Well-Studied Gorilla Dies After Long Life
Thirty-eight-year-old Puck was one of the most studied mountain gorillas in history, and was the oldest living member of the largest family of gorillas ever studied as well (called the Effie clan). She died on April 10, with preliminary necropsy reports (carried out by the Mountain Gorilla Veterinary Project) showing cancer in several locations of her body.
Puck was one of the gorillas who was first observed by Dr. Dian Fossey, when she was born on Dec. 15, 1968. Her mother, Effie, was then the dominant female of a group Fossey called “Group 5,” which later split into two groups we study today – Shinda’s group and Pablo’s group.
Puck is mentioned several times (and with affection) in Fossey’s book Gorillas in the Mist, and Fossey notes that she had thought Puck was a male – right up until the time she gave birth to her first offspring. This first offspring (which Fossey named “Cantsbee” because she exclaimed “It can’t be” when the supposedly male Puck gave birth), is now the dominant silverback of Pablo’s group, which is the largest gorilla group ever recorded and is closely monitored by our staff at Karisoke every day.
Puck also had several other offspring as well as grandchildren, and most of them spent a lot of time with her. In particular, her youngest offspring, female Nyandwi, was often seen close to Puck and tried to help her keep up and not get separated from the group when she became weak on her last day of life.
The Karisoke staff are proud to have been able to follow this historic gorilla with a strong and interesting personality.
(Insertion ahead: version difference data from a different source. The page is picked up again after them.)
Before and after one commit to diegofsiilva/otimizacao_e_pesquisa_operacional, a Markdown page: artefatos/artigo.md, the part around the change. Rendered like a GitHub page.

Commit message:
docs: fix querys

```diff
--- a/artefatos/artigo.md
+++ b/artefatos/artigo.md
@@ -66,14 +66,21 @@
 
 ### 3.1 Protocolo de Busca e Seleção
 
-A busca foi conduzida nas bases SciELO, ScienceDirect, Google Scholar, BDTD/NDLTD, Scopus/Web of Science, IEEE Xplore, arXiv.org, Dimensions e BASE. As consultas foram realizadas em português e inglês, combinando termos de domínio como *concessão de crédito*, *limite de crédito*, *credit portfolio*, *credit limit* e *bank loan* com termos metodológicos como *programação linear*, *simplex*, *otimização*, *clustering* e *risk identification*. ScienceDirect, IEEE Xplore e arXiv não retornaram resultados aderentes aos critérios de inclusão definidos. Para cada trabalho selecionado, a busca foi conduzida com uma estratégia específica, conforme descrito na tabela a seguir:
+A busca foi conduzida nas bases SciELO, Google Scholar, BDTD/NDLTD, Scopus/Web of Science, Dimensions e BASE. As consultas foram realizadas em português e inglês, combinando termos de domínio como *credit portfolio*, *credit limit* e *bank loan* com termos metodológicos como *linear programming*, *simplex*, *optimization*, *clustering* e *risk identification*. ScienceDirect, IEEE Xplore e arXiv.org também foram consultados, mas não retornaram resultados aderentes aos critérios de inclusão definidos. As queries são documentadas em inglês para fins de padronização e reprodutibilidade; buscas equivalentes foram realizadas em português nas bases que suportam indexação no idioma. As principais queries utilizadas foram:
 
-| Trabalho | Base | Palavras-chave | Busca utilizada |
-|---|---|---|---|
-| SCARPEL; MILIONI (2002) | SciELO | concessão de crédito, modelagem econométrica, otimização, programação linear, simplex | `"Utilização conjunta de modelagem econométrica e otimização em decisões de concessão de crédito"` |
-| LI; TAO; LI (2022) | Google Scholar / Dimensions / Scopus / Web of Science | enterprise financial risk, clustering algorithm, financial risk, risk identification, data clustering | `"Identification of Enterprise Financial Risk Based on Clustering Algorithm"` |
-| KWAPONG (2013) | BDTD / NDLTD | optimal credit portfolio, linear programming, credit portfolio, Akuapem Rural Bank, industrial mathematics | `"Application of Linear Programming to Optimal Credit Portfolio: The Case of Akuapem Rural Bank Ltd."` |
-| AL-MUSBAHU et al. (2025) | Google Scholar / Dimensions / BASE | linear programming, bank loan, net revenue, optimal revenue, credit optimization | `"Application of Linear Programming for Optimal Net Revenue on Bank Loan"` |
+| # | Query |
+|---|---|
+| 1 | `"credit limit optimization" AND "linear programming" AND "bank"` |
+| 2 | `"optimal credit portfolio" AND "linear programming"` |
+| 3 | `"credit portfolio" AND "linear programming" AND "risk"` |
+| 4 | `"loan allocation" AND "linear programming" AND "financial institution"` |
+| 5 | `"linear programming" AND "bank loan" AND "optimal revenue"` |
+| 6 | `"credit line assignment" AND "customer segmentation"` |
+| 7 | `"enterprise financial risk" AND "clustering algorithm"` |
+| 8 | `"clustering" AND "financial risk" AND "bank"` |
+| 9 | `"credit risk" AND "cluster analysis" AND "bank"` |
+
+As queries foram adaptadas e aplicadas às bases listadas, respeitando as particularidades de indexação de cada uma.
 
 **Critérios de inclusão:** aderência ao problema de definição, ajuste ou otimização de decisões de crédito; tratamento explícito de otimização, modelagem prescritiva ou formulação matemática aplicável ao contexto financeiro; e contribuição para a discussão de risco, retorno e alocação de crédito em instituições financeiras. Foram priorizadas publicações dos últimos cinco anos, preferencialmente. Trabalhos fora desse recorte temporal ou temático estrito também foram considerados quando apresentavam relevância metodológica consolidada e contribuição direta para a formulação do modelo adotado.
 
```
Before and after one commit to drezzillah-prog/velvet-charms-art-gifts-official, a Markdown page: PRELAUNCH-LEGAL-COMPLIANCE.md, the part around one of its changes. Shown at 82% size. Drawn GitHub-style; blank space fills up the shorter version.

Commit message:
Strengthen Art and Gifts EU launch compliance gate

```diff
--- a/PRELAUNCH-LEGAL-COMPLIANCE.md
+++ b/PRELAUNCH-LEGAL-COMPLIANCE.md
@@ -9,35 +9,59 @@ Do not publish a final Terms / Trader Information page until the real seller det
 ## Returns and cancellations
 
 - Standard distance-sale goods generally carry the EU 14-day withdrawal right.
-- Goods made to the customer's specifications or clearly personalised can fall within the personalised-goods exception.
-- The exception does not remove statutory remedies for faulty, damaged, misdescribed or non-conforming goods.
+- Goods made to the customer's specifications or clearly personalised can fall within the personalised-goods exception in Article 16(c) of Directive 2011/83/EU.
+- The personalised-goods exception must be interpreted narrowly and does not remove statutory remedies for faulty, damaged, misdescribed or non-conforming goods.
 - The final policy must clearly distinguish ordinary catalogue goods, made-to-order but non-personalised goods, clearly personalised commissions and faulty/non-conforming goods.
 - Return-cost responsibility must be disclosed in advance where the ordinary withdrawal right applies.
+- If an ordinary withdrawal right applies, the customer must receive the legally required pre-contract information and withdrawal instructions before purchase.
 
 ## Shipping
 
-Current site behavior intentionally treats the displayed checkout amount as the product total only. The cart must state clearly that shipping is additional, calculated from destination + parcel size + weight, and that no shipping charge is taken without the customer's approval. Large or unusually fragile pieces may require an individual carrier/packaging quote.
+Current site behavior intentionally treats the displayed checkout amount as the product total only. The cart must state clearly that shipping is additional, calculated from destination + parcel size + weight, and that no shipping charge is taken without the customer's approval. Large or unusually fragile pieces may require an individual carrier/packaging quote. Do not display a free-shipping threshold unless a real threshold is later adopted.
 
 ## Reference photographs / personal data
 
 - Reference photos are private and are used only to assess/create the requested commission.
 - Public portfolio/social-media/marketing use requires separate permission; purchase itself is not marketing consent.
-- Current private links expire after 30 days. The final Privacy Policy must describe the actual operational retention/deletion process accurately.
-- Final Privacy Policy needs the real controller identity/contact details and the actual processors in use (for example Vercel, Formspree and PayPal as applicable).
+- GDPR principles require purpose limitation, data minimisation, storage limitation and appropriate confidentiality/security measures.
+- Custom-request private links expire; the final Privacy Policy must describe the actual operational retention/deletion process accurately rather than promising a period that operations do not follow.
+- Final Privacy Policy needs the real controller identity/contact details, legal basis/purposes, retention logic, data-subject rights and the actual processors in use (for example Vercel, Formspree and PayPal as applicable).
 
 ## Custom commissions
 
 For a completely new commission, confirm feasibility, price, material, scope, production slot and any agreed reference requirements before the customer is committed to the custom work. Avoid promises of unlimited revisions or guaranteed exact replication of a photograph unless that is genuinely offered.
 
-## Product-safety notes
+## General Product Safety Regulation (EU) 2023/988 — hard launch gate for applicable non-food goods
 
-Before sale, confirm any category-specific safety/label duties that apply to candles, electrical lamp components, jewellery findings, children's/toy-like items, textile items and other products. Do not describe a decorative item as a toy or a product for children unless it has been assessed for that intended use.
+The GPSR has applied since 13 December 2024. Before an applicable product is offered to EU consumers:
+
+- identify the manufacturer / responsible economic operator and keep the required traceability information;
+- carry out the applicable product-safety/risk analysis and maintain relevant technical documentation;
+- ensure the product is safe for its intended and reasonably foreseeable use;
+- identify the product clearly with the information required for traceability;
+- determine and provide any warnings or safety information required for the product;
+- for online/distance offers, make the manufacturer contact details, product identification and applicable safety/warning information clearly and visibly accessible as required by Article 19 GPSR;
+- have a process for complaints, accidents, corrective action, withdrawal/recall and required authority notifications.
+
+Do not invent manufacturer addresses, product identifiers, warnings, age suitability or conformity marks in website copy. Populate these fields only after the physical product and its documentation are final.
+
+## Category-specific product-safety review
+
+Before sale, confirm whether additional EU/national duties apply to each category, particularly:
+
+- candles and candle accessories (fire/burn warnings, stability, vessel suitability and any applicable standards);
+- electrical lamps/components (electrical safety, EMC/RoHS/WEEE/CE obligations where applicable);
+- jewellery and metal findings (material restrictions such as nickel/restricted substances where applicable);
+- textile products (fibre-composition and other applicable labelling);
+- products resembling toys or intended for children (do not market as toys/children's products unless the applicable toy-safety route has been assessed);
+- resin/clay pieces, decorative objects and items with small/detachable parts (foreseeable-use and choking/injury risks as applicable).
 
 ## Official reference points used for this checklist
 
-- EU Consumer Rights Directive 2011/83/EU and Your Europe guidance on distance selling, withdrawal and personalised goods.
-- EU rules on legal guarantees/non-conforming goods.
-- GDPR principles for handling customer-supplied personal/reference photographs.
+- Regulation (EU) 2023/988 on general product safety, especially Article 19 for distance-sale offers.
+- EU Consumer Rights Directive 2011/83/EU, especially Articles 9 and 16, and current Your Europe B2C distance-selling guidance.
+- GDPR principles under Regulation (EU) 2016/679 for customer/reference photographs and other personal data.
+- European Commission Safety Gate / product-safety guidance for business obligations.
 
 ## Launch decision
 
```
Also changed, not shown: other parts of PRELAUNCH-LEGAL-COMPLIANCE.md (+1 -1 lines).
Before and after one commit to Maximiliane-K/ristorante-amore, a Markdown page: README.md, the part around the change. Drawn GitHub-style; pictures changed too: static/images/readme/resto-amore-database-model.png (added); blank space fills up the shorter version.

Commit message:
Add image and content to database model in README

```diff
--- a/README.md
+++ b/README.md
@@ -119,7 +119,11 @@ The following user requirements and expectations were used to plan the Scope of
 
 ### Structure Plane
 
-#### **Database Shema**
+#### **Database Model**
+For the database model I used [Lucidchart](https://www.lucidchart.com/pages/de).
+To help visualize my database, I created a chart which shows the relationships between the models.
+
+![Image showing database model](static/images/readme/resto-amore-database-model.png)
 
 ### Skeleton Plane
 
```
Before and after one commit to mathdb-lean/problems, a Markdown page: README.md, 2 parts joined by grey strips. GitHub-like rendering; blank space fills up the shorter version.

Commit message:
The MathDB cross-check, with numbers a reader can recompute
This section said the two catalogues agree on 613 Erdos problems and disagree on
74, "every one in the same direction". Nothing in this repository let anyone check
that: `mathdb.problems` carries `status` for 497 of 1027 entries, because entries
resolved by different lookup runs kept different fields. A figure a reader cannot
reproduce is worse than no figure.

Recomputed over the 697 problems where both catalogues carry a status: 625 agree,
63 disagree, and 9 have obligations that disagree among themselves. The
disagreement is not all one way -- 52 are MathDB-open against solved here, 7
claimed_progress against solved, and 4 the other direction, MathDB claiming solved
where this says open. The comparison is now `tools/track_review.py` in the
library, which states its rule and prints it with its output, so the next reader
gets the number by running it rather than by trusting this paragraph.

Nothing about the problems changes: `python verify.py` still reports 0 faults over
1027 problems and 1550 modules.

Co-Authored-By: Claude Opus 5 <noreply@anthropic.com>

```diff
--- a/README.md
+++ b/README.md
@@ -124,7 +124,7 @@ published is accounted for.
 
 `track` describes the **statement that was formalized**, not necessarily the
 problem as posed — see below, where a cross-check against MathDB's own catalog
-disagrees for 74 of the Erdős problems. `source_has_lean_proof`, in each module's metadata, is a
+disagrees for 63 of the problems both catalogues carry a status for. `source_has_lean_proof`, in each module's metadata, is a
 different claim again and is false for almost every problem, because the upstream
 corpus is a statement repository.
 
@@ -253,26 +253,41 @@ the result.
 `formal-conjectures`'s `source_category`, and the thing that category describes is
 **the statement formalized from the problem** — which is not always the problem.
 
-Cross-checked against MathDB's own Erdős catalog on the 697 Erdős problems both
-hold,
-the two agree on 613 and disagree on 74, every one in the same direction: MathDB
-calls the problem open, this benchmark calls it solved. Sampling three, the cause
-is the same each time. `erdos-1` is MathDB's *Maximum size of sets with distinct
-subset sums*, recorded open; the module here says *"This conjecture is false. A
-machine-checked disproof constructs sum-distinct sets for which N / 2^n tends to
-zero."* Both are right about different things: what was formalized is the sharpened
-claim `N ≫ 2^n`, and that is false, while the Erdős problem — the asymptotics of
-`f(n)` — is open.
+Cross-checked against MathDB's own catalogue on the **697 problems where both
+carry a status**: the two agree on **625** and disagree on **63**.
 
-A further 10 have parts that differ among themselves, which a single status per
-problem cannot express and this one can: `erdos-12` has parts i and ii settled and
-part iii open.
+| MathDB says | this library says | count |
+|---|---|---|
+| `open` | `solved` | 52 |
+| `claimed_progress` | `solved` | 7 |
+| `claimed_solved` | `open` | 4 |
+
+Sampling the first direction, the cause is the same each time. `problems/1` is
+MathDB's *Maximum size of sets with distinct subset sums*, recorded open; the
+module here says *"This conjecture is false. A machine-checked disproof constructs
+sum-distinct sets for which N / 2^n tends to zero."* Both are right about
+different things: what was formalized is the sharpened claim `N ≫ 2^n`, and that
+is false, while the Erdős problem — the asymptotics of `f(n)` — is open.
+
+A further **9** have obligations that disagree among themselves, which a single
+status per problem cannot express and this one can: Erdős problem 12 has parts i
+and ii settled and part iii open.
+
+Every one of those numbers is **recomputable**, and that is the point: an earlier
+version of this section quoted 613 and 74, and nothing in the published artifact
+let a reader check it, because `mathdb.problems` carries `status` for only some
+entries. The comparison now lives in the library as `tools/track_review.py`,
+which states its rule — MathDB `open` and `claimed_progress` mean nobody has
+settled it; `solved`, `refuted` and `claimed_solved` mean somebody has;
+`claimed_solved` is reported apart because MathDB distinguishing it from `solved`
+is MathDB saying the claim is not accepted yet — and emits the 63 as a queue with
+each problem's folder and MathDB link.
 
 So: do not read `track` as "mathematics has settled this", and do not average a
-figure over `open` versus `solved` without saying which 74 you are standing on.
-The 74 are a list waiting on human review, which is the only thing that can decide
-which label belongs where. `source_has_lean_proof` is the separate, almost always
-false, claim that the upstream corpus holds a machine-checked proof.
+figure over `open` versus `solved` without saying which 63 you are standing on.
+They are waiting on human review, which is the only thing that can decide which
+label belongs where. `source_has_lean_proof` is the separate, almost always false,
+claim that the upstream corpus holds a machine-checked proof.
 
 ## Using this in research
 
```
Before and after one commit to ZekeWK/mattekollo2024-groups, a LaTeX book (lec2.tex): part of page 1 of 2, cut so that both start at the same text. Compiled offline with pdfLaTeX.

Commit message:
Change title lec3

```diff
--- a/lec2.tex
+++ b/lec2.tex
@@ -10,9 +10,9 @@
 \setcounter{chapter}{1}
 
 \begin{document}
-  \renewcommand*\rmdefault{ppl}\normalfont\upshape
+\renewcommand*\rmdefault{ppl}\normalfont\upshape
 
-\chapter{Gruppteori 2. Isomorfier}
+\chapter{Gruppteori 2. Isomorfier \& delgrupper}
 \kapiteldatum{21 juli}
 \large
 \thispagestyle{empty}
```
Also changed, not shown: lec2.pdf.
She will be remembered with affection and missed by all who knew her.